This is a strange and beautiful story but it is also one that is difficult to embrace in the cut and thrust of everyday life.  Those who control and tell the stories of culture do it very well.  They narrate an ever-present story of fear and angst.  They portray our world as caught in the grip of powers that threaten the heart of material life, which seems so important.  We are drawn into their rhetoric of fear.  We feel the anger and violence courses through our veins in response – angry words and violent thoughts; violent actions – fights, wars, murder… As individuals and nations we respond to fear out of the narrative that surrounds the telling.  Fear generates more fear, more violence, more hopelessness.

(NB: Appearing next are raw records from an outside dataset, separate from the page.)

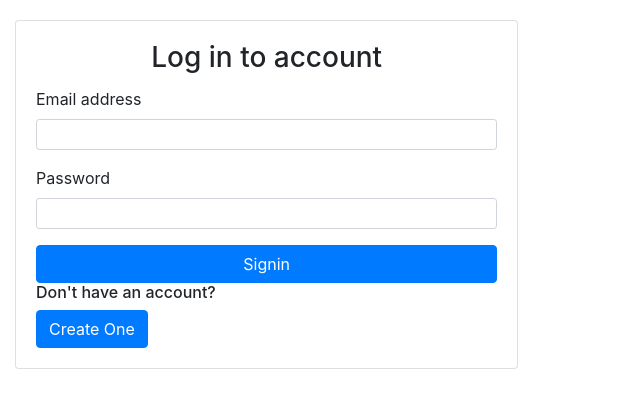
After one commit to PNC-WEP-ONE-WEEK-PROJECT/PHP-DB-G14, a PHP site: page /views/login.php in a window 1280 px wide. The commit adds this page. Shown: the top 408 px of the page, without its empty margins (0-640 px from the left). Run offline with PHP 8.4, Linux system fonts and the light colour scheme.

Commit message:
#10 singin/singout

```diff
--- a/controllers/edit_comment.php
+++ b/controllers/edit_comment.php
@@ -1,4 +1,3 @@
-
 <?php
 require_once ('../models/post.php');
 if($_SERVER['REQUEST_METHOD'] == 'POST'){
--- a/controllers/edit_post.php
+++ b/controllers/edit_post.php
@@ -1,4 +1,3 @@
-
 <?php
 require_once ('../models/post.php');
 if($_SERVER['REQUEST_METHOD'] == 'POST'){
--- a/css/style.css
+++ b/css/style.css
@@ -13,7 +13,6 @@ span{
 }
 
 .card{
-    /* border: 1px solid black; */
     margin:auto;
     background-color: #fff;
     margin-top: 20px;
--- a/views/comment_view.php
+++ b/views/comment_view.php
@@ -2,7 +2,6 @@
 <?php
 
 isset($_GET['id']) ? $id = $_GET['id'] : $id = null;
-
 ?>
 <form action="../controllers/comment_post.php" method="post" enctype="multipart/form-data" >
     <div class="card col-3">
--- a/views/edit_view.php
+++ b/views/edit_view.php
@@ -8,7 +8,6 @@ require_once ("../templates/header.php");
         $getPost=getPost($id);
         $text = $getPost['description'];
     ?>
-
     <form action="../controllers/edit_post.php" method="post" enctype="multipart/form-data" class="m-3">
         <div class="card">
             <div class="card-header">
--- /dev/null
+++ b/views/login.php
@@ -0,0 +1,36 @@
+<?php
+    session_start();
+    if (isset($_SESSION["userId"]) and !empty($_SESSION["userId"])) {
+        session_destroy();
+    }
+?>
+<?php require_once "../templates/header.php"; ?>
+<div class="global-container  col-5">
+    <div class="card login-form">
+        <div class="card-body">
+            <h3 class="card-title text-center">Log in to account</h3>
+            <div class="card-text">
+                <form action="../controllers/login_post.php" method="post" enctype="multipart/form-data">
+                    <div class="form-group">
+                        <label for="exampleInputEmail1">Email address</label>
+                        <input type="email" name="email" class="form-control form-control-sm"
+                    id="exampleInputEmail1" aria-describedby="emailHelp">
+                    </div>
+                    <div class="form-group">
+                        <label for="exampleInputPassword1">Password</label>
+
+               </a>
+                        <input type="password" name="password" class="form-control form-control-sm"
+              id="exampleInputPassword1">
+                    </div>
+                    <button type="submit" class="btn btn-primary btn-block">Signin</button>
+
+                    <div class="sign-up">
+                        <h6>Don't have an account? </h6>
+                        <a href="" class="btn btn-primary " >Create One</a>
+                    </div>
+                </form>
+            </div>
+        </div>
+    </div>
+<?php require_once "../templates/footer.php"; ?>
```
Also changed, not shown: controllers/login_post.php (added, +27 -0 lines), models/post.php (+24 -0 lines), views/post_view.php (+4 -3 lines), images/logo-login.png (renamed from images/login.png), js/app.js (deleted).
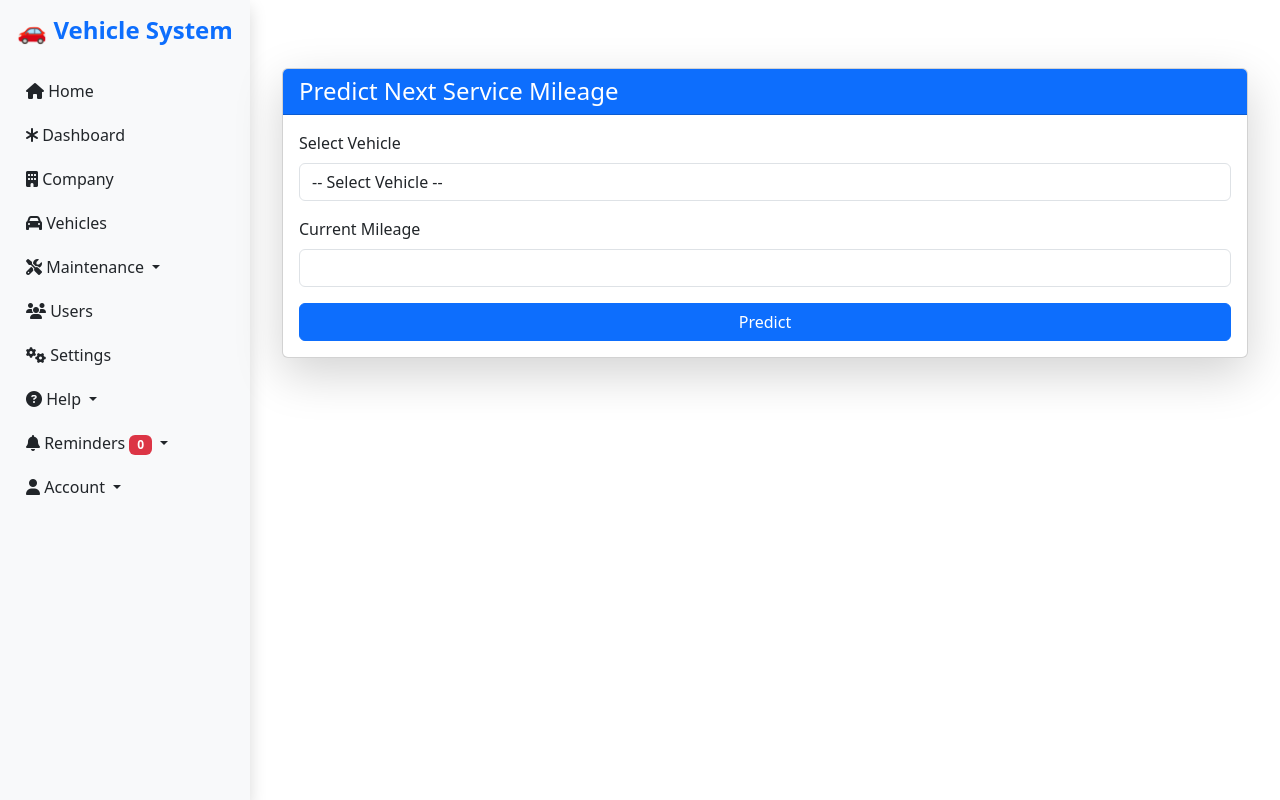
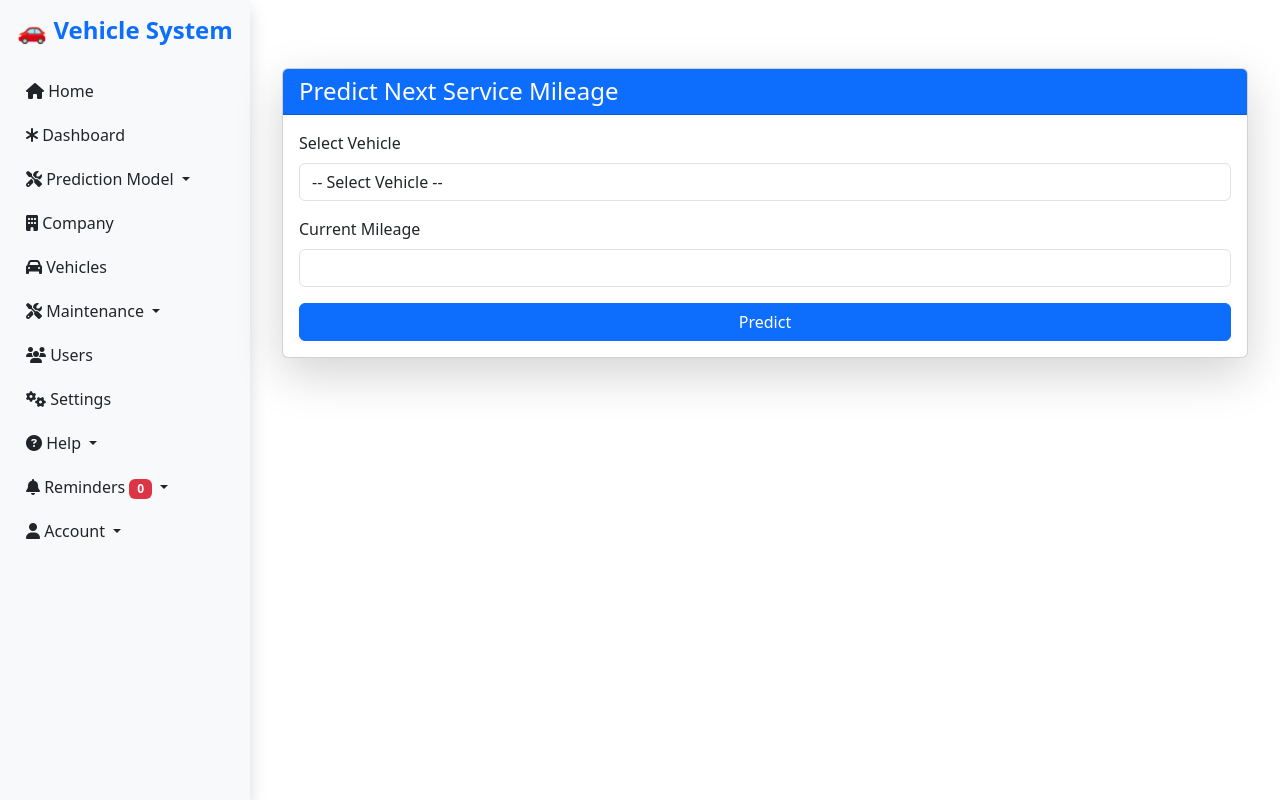
Before and after one commit to ticTechtoee/SVMS, a Django app: page /prediction/predict/ in a window 1280 px wide. Run offline with Django 5.2, Linux system fonts and the light colour scheme; the visitor is signed in with stand-in values (Sample User, id 1); data that the repository does not hold is empty.

Commit message:
Fixed the AI Model

```diff
--- a/predictionApp/forms.py
+++ b/predictionApp/forms.py
@@ -5,9 +5,15 @@ class PredictionForm(forms.Form):
     vehicle_id = forms.ModelChoiceField(
         queryset=Vehicle.objects.all(),
         label="Select Vehicle",
-        widget=forms.Select(attrs={'class': 'form-control'})
+        widget=forms.Select(attrs={'class': 'form-control'}),
+        empty_label="-- Select Vehicle --"
     )
+
     mileage = forms.IntegerField(
         label="Current Mileage",
         widget=forms.NumberInput(attrs={'class': 'form-control'})
     )
+
+    def __init__(self, *args, **kwargs):
+        super(PredictionForm, self).__init__(*args, **kwargs)
+        self.fields['vehicle_id'].label_from_instance = lambda obj: f"{obj.registration_number} ({obj.model})"
--- a/predictionApp/templates/predictionApp/predict.html
+++ b/predictionApp/templates/predictionApp/predict.html
@@ -15,7 +15,8 @@
                     <select name="vehicle_id" class="form-control">
                         <option value="">-- Select Vehicle --</option>
                         {% for vehicle in vehicles %}
-                        <option value="{{ vehicle.id }}">{{ vehicle.name }} (ID: {{ vehicle.id }})</option>
+                        <option value="{{ vehicle.id }}">{{ vehicle.registration_number }} (ID: {{ vehicle.id }})</option>
+
                         {% endfor %}
                     </select>
                 </div>
--- a/predictionApp/urls.py
+++ b/predictionApp/urls.py
@@ -1,6 +1,9 @@
 # Create urls.py
 from django.urls import path
 from .views import predict_view, train_model_view
+
+
+app_name = "predictionApp"
 
 urlpatterns = [
     path('train/', train_model_view, name='train_model'),
--- a/predictionApp/views.py
+++ b/predictionApp/views.py
@@ -10,6 +10,8 @@ from django.http import JsonResponse, HttpResponse
 from sklearn.linear_model import LinearRegression
 from sklearn.model_selection import train_test_split
 from vehicleApp.models import VehicleServiceRecord
+from django.contrib.auth.decorators import login_required
+
 
 # Define the model path
 MODEL_PATH = os.path.join(settings.BASE_DIR, "predictionApp", "model.pkl")
@@ -39,6 +41,9 @@ def train_model():
     if X is None or y is None:
         return "No data available for training."
 
+    if X.empty or y.empty:
+        return "Insufficient data for training."
+
     # Train-test split (80-20)
     X_train, X_test, y_train, y_test = train_test_split(X, y, test_size=0.2, random_state=42)
 
@@ -50,15 +55,27 @@ def train_model():
     joblib.dump(model, MODEL_PATH)
     return "Model trained successfully."
 
+
 def train_model_view(request):
-    """Django view to trigger model training from a web request."""
-    message = train_model()
-    return HttpResponse(message)
+    """Django view to trigger model training and render a success page."""
+    X, y = load_data()
 
+    if X is None or y is None or X.empty or y.empty:
+        return render(request, "predictionApp/training_failed.html", {
+            "message": "No data available for training."
+        })
 
+    # Train-test split (80-20)
+    X_train, X_test, y_train, y_test = train_test_split(X, y, test_size=0.2, random_state=42)
 
+    # Train the model
+    model = LinearRegression()
+    model.fit(X_train, y_train)
 
+    # Save the trained model
+    joblib.dump(model, MODEL_PATH)
 
+    return render(request, "predictionApp/training_success.html")
 
 
 
@@ -66,24 +83,36 @@ def train_model_view(request):
 def predict_next_service(vehicle_id, current_mileage):
     try:
         model = joblib.load(MODEL_PATH)
-        prediction = model.predict([[vehicle_id, current_mileage]])
+        X = pd.DataFrame([[vehicle_id, current_mileage]], columns=["vehicle_id", "mileage"])
+        prediction = model.predict(X)
         return round(prediction[0])
-    except:
-        return "Model not trained yet."
+    except Exception as e:
+        return f"Model not trained yet: {str(e)}"
 
+
+@login_required
 def predict_view(request):
     form = PredictionForm()
     vehicles = Vehicle.objects.all()  # Fetch all vehicles
 
     if request.method == "GET" and "vehicle_id" in request.GET and "mileage" in request.GET:
-        vehicle_id = int(request.GET["vehicle_id"])
-        current_mileage = int(request.GET["mileage"])
-        prediction = predict_next_service(vehicle_id, current_mileage)
-        return render(request, "predictionApp/predict.html", {
-            "form": form,
-            "vehicles": vehicles,
-            "next_service_mileage": prediction
-        })
+        try:
+            vehicle = Vehicle.objects.get(id=int(request.GET["vehicle_id"]))  # Get the vehicle object
+            current_mileage = int(request.GET["mileage"])
+            prediction = predict_next_service(vehicle.id, current_mileage)  # Correct
+
+            return render(request, "predictionApp/predict.html", {
+                "form": form,
+                "vehicles": vehicles,
+                "next_service_mileage": prediction
+            })
+        except Vehicle.DoesNotExist:
+            # Handle case where vehicle ID is invalid
+            return render(request, "predictionApp/predict.html", {
+                "form": form,
+                "vehicles": vehicles,
+                "error": "Selected vehicle does not exist."
+            })
 
     return render(request, "predictionApp/predict.html", {
         "form": form,
--- a/templates/navbar.html
+++ b/templates/navbar.html
@@ -17,6 +17,27 @@
             </a>
         </li>
     {% endif %}
+
+    {% if request.user.is_superuser %}
+     <!-- AI Model Dropdown -->
+     <li class="nav-item">
+        <a class="nav-link dropdown-toggle text-dark" href="#" id="maintenanceDropdown" data-bs-toggle="collapse" data-bs-target="#predictionMenu">
+            <i class="fas fa-tools"></i> Prediction Model
+        </a>
+        <ul id="predictionMenu" class="collapse list-unstyled ps-3">
+            <li><a class="nav-link text-dark" href="{% url 'predictionApp:train_model' %}"><i class="fas fa-plus-circle"></i> Train Model</a></li>
+
+            <li><a class="nav-link text-dark" href="{% url 'predictionApp:predict' %}"><i class="fa fa-bar-chart" aria-hidden="true"></i> Predict</a></li>
+
+        </ul>
+    </li>
+
+    {% endif %}
+
+
+
+
+
 
         <li class="nav-item">
             <a class="nav-link text-dark" href="{% url 'companyApp:create_company' %}">
```
Also changed, not shown: predictionApp/templates/predictionApp/training_failed.html (added, +11 -0 lines), predictionApp/templates/predictionApp/training_success.html (added, +11 -0 lines).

Jesus’ story, the story of God in our midst, is an alternative story that offers another way.  This way is what John Lennon yearns for in the quote above.  It is for people to embrace life and love as a way that quenches fear and overcomes violence through forgiveness and peace.  When Jesus breathed on the disciples and offered them forgiveness and peace, he was saying that they are loved by the Love at the heart of the universe, a profound, eternal Love that transcends all else.  They were no longer alone, no longer helpless or hopeless.  Nor were they powerless because God was in their midst and in them.  They could believe.  In the midst of doubt and uncertainty, confusion and fear, they could believe.  In believing they could respond and act and rise above fear to be Love in the world!

By geoffstevenson